And after 10 years of working in and around churches with all different sorts of ages (predominantly children), I’ve learned a few other things. Here is that list:
- Prepare for the weekend. Even when you don’t think you need to, just go ahead and prepare like you need to prepare. I don’t teach every weekend, but I still prepare as if I am. You read that right. I take time to look over Kindergarten lessons, Elementary storytelling segments, and all small group materials. I’m not claiming to be totally 100% prepared, and ready to teach at any level; but I’m at the very least familiar with what’s going on in most every area I’m responsible for.
- Say Thank You. Simply put, it’s my #1 gift to those that serve all around me. There are a few 1,000 ways to do this, but the easiest of these is to just say it.
- Clean your shoes. I didn’t say this list was perfect, but I’ve learned that a pair of nicely polished shoes or clean converse’s can go a long way with people. Don’t believe me? Good for you.
- Speak well of those that don’t speak well of you. There is no easier way to make someone look like a fool than to find positive things to say about that person (hopefully person and not persons…) that continually speaks ill of you.
- Get good at shaking hands. There is such a thing as a wimpy handshake. If you disagree with this one, then I can guarantee you are offering wet fish handshakes to the rest of us. Come on, firm that handshake up and watch your respect level rise!
- Be good at what you do. I guess this should be obvious, but whatever your job description is where ever you work; you should be exceeding this and more every day you do your job. Be good at what you do, is my little secret to you. You’re welcome.
- Do whatever it takes to make kids like you. It is always worth the investment to spend time with children. After a while of being around kids, you’ll learn what it takes to endear them to you. When you’ve done this, then influencing their parents is gravy!

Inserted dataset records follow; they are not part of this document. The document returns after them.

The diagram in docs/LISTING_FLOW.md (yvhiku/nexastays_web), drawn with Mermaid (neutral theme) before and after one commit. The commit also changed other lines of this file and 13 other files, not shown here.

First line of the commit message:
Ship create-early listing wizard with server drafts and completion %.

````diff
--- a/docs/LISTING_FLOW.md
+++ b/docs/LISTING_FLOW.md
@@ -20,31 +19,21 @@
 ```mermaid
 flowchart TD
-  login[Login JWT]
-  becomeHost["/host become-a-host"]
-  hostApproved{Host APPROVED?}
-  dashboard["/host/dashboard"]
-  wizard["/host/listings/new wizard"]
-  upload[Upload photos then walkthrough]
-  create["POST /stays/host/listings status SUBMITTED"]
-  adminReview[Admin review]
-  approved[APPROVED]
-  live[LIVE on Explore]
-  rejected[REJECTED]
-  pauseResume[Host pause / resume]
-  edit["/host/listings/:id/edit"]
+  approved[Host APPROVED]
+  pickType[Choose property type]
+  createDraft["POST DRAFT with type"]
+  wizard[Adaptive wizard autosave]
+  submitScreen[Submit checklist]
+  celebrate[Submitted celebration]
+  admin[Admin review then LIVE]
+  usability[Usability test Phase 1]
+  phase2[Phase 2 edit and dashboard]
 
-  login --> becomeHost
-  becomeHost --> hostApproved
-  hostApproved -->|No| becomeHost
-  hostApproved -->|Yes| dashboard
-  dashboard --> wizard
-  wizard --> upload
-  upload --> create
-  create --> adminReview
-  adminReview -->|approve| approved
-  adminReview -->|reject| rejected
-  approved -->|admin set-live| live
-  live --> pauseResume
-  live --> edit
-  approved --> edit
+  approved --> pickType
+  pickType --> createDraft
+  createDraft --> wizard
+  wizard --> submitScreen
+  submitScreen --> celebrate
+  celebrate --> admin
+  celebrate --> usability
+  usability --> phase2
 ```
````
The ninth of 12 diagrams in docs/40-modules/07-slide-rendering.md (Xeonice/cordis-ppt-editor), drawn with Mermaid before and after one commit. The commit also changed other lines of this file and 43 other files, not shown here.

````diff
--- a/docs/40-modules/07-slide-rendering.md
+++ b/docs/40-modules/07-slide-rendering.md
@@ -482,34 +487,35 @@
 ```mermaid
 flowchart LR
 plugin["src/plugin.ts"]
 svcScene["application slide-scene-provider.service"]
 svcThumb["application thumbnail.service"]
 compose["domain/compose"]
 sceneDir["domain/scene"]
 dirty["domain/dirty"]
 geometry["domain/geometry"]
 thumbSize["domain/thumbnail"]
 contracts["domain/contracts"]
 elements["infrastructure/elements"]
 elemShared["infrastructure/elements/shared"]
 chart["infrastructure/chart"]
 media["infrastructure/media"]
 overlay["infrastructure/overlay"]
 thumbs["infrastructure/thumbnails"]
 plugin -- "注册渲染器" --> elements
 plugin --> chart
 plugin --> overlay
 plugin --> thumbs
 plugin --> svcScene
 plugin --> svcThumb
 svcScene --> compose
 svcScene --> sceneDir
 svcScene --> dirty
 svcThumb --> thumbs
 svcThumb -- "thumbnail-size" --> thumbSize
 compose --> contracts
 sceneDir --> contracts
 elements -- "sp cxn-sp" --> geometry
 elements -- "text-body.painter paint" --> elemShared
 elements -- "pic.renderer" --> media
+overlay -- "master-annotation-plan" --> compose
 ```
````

So I’m gonna push away from the advice table now. Here is my official advice from a nobody. But I have one final question:
What am I missing? Add your own advice in the comment section below!